=== PROBLEM DESCRIPTION ===
Find and copy every line in the records that includes the string "title".

⁂

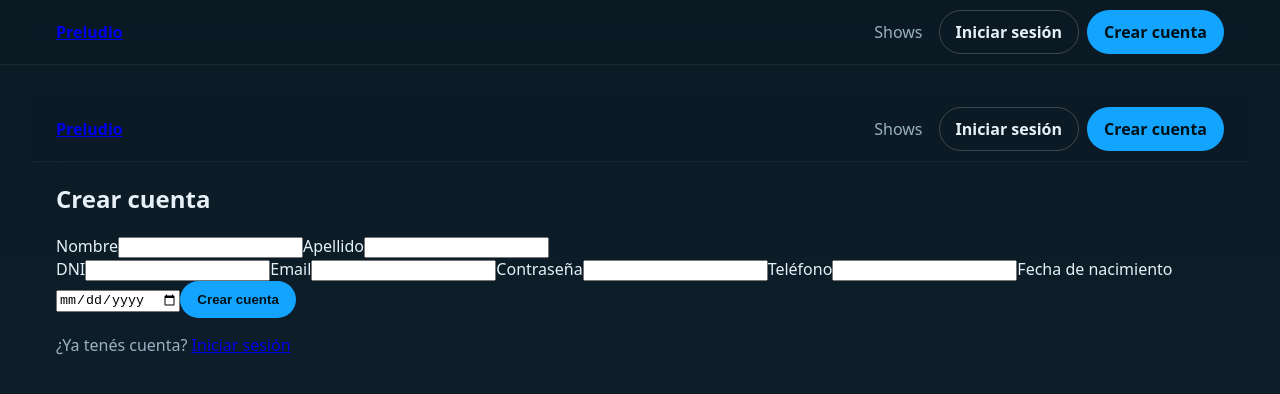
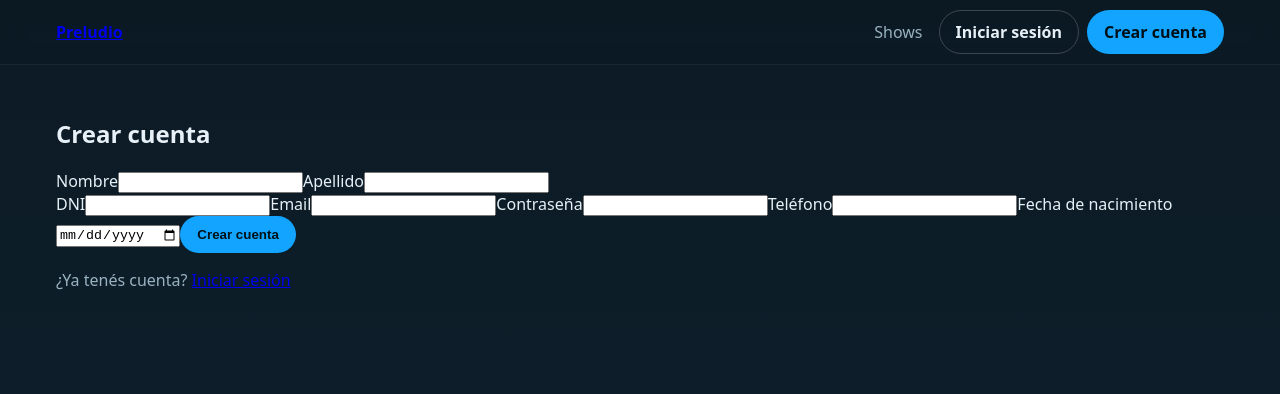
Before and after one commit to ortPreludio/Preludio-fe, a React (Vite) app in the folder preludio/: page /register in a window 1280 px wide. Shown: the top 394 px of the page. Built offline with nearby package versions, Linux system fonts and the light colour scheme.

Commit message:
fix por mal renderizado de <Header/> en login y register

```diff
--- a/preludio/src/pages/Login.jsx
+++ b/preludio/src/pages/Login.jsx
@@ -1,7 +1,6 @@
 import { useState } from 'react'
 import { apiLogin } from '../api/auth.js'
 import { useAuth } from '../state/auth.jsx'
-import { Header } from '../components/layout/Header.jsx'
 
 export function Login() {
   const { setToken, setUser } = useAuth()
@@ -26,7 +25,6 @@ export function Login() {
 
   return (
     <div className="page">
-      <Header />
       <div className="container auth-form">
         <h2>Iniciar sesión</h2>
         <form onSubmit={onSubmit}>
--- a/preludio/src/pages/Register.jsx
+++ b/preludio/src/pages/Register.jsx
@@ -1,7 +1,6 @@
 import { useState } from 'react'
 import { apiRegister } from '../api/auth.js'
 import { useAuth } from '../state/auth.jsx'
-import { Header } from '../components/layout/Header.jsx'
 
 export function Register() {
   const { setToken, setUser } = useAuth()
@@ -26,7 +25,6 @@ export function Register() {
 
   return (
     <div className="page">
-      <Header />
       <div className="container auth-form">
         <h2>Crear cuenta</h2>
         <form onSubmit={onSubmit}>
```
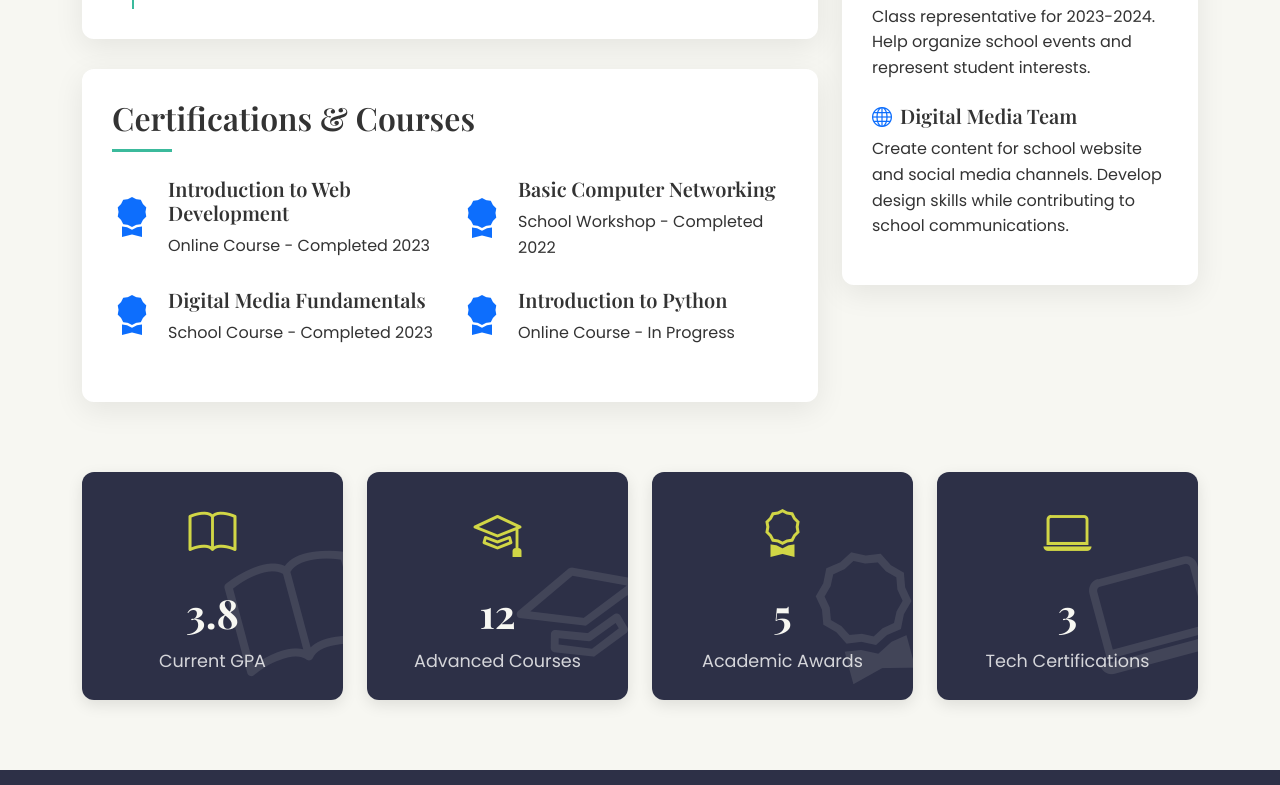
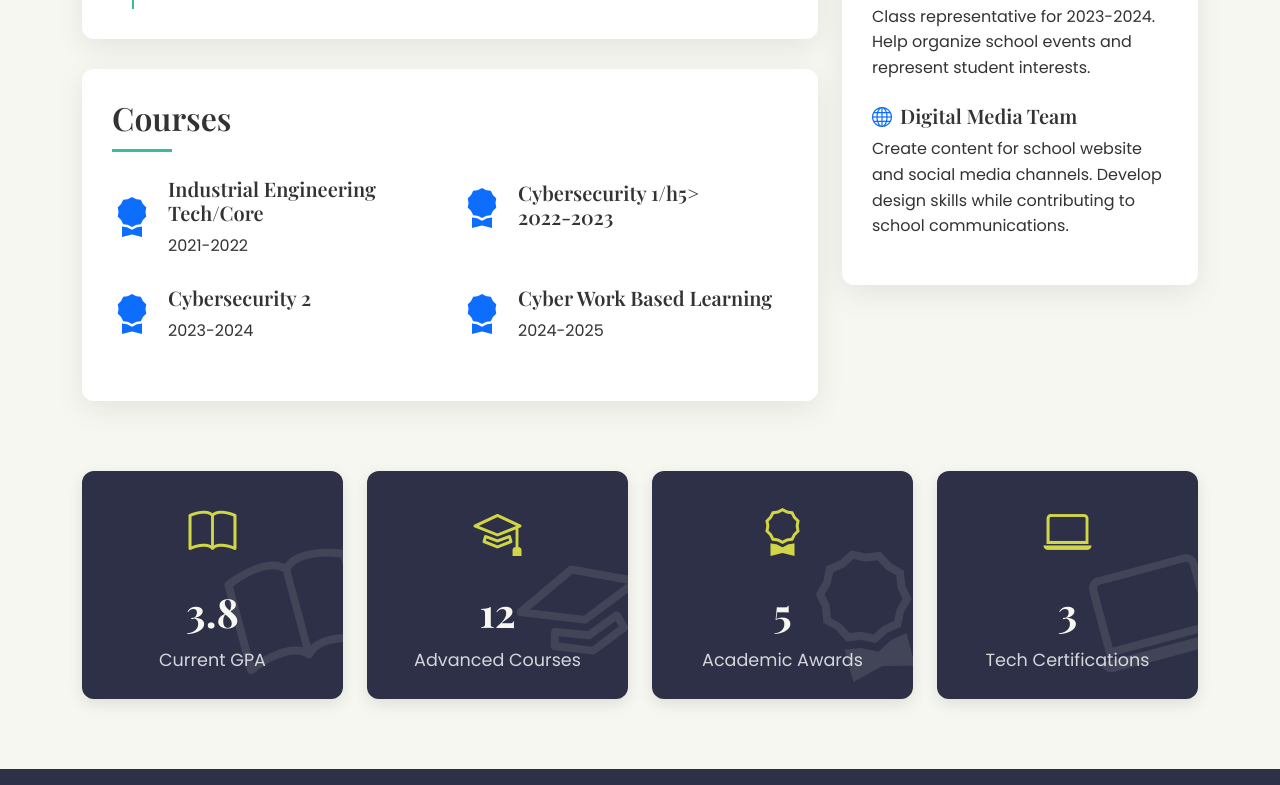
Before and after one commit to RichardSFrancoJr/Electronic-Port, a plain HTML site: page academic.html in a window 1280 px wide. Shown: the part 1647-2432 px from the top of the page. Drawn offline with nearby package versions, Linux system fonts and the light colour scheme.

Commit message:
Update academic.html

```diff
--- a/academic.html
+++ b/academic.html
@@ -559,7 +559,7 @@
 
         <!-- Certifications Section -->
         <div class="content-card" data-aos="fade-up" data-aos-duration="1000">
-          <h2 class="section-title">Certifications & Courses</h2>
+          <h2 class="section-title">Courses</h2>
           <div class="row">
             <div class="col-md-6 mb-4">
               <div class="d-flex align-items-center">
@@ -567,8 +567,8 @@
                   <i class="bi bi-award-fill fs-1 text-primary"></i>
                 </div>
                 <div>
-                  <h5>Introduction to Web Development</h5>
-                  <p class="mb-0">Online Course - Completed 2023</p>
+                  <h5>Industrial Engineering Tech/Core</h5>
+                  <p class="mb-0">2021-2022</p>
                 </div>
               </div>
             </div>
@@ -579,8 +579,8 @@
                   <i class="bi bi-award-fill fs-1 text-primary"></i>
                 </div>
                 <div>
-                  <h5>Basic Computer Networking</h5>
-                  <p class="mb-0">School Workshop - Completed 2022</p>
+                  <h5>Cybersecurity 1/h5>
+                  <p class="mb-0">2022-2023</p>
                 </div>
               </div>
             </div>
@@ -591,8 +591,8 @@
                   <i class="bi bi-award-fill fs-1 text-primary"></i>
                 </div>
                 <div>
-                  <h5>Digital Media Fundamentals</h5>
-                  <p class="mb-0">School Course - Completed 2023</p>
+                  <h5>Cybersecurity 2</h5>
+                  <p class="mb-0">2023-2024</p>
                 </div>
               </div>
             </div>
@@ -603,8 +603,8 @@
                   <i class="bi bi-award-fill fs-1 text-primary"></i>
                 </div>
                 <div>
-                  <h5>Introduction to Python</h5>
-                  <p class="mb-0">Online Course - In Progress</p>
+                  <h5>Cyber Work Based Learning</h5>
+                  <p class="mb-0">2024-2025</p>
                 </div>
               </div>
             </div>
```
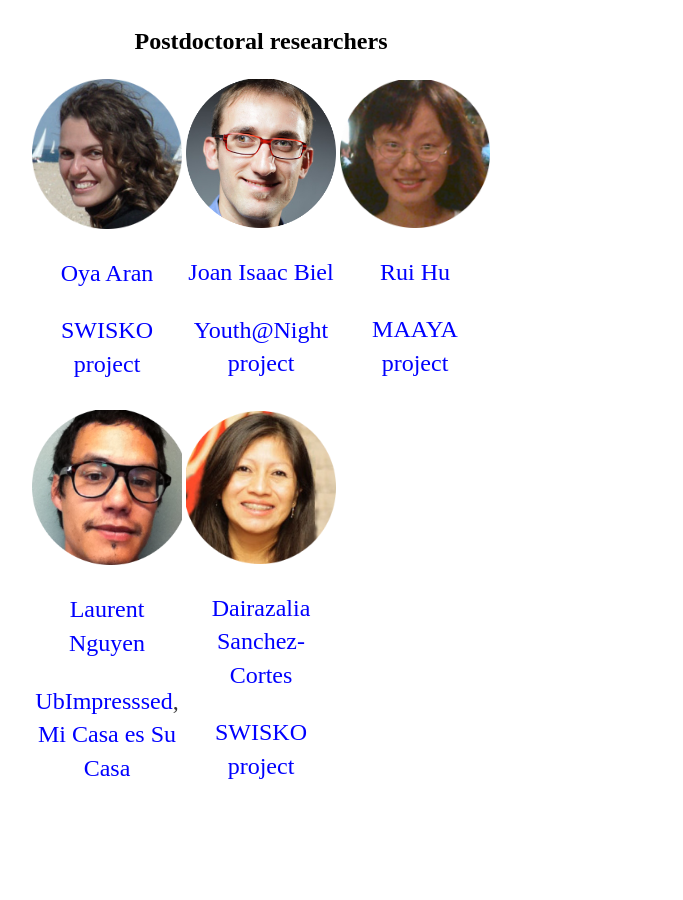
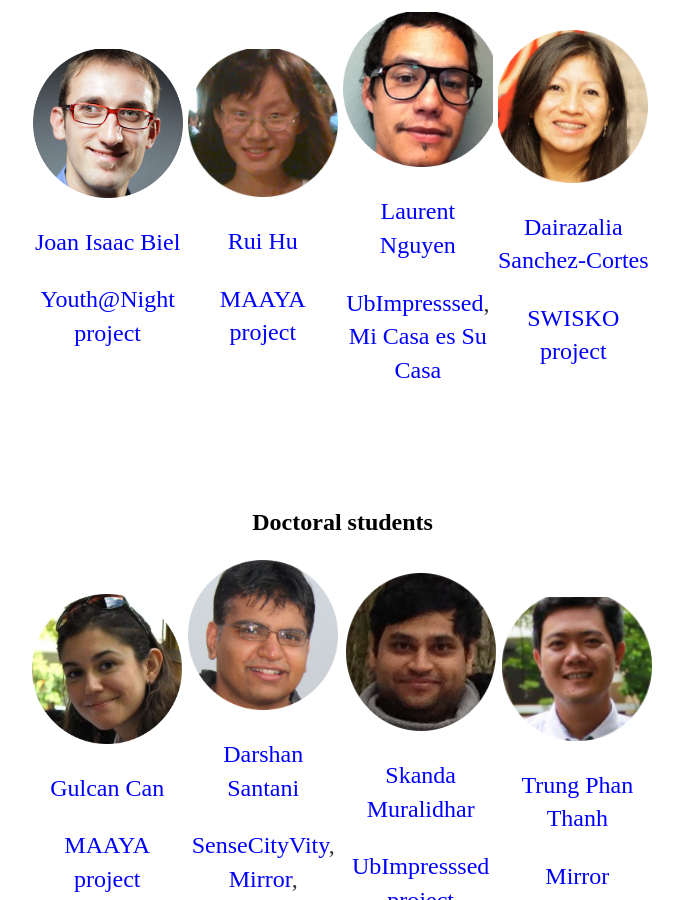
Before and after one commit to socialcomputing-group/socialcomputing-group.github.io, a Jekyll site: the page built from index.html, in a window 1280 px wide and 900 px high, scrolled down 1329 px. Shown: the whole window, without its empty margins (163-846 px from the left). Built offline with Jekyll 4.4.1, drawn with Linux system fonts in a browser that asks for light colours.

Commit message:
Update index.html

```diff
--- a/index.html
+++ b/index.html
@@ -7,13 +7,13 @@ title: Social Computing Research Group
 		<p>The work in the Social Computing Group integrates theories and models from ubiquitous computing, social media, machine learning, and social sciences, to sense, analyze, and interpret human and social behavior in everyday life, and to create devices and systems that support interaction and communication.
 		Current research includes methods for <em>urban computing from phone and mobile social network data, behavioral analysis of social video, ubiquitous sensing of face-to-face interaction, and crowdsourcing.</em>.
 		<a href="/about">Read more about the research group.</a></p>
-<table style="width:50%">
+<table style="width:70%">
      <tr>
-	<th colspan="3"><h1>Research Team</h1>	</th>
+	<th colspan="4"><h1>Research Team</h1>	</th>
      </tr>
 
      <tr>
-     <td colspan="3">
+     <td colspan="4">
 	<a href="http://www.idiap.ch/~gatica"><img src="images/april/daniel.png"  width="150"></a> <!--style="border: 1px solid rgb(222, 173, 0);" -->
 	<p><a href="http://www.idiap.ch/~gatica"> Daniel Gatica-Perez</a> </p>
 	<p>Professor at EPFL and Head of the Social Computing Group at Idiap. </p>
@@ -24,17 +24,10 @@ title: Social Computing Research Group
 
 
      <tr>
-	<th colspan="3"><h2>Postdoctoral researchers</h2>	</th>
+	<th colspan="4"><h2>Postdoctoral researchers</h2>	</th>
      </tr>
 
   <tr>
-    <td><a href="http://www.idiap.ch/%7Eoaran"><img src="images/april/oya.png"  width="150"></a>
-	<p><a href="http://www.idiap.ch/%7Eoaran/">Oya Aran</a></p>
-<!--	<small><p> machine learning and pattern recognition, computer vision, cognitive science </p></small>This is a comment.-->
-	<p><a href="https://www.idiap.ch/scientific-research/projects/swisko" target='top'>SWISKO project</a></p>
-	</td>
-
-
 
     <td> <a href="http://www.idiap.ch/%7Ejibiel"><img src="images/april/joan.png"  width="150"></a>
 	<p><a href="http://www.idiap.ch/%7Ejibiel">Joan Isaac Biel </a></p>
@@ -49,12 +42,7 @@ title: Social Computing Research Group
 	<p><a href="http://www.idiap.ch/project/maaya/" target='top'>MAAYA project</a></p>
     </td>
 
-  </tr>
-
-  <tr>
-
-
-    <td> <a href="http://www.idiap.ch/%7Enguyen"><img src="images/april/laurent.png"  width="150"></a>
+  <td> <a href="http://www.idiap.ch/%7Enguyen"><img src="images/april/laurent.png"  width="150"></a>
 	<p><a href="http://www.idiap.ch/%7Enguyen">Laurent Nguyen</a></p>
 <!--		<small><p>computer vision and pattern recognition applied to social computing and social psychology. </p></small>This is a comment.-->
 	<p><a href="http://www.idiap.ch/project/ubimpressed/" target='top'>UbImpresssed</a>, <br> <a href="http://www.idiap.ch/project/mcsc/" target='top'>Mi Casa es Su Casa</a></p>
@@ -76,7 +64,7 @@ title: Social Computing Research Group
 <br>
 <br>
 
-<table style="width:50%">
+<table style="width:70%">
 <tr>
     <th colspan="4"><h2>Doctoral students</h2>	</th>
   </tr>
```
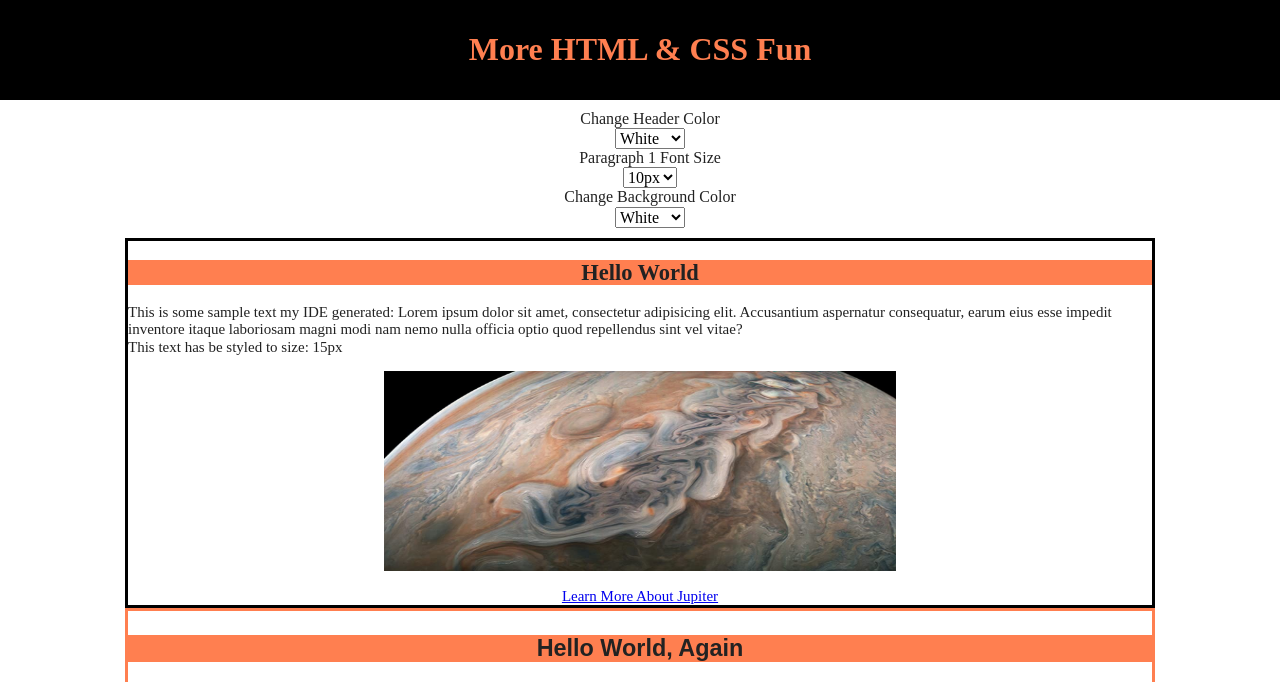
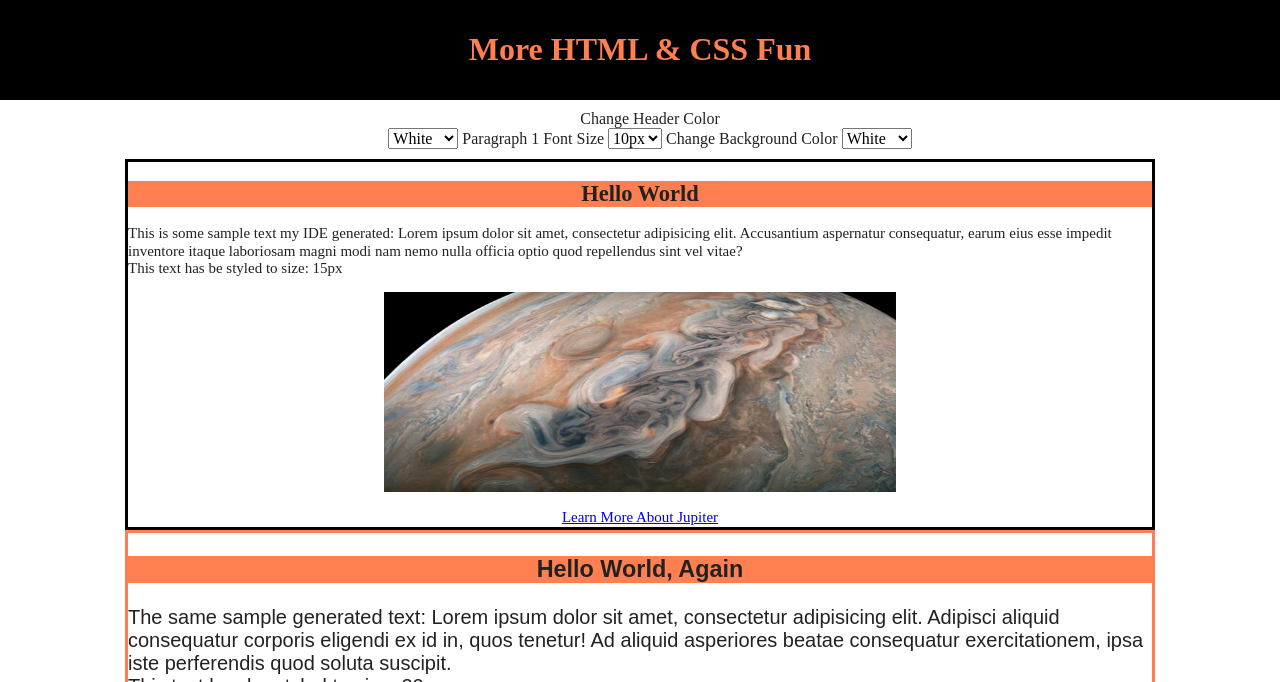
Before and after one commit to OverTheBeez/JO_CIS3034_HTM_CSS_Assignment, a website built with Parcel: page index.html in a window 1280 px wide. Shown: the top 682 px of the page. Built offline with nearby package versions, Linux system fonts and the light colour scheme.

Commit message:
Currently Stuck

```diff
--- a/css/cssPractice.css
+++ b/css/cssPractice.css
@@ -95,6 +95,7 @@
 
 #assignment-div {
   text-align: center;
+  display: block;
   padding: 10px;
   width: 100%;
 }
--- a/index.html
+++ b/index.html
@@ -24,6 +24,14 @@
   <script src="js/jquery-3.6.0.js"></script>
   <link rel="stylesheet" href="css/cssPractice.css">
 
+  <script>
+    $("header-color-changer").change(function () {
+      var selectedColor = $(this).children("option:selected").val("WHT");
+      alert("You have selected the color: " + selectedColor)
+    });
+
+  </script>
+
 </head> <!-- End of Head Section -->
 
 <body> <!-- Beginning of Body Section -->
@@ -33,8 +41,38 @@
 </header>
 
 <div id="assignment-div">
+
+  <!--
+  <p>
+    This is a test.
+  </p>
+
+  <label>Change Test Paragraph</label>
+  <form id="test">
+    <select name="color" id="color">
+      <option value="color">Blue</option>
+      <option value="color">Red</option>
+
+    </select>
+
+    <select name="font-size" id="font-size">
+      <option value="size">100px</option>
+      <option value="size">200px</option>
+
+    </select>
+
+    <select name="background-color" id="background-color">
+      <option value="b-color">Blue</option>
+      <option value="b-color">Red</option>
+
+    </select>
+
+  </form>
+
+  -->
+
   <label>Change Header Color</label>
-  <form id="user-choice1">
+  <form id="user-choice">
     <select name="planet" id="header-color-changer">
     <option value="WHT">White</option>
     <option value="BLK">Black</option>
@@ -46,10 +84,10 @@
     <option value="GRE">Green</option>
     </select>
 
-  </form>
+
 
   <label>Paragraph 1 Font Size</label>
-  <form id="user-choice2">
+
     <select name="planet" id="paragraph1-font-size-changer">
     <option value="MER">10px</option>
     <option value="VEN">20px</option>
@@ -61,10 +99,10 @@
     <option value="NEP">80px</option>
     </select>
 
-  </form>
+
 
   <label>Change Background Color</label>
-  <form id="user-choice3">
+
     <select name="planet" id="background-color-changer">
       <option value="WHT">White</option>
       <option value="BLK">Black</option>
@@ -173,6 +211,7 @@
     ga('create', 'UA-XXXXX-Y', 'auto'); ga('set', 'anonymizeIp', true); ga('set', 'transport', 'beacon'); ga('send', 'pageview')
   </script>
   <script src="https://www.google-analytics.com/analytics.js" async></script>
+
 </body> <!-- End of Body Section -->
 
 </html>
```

⁂

=== TASK SOLUTION ===
-          <h2 class="section-title">Certifications & Courses</h2>
+          <h2 class="section-title">Courses</h2>
@@ -7,13 +7,13 @@ title: Social Computing Research Group
@@ -24,17 +24,10 @@ title: Social Computing Research Group
@@ -49,12 +42,7 @@ title: Social Computing Research Group
@@ -76,7 +64,7 @@ title: Social Computing Research Group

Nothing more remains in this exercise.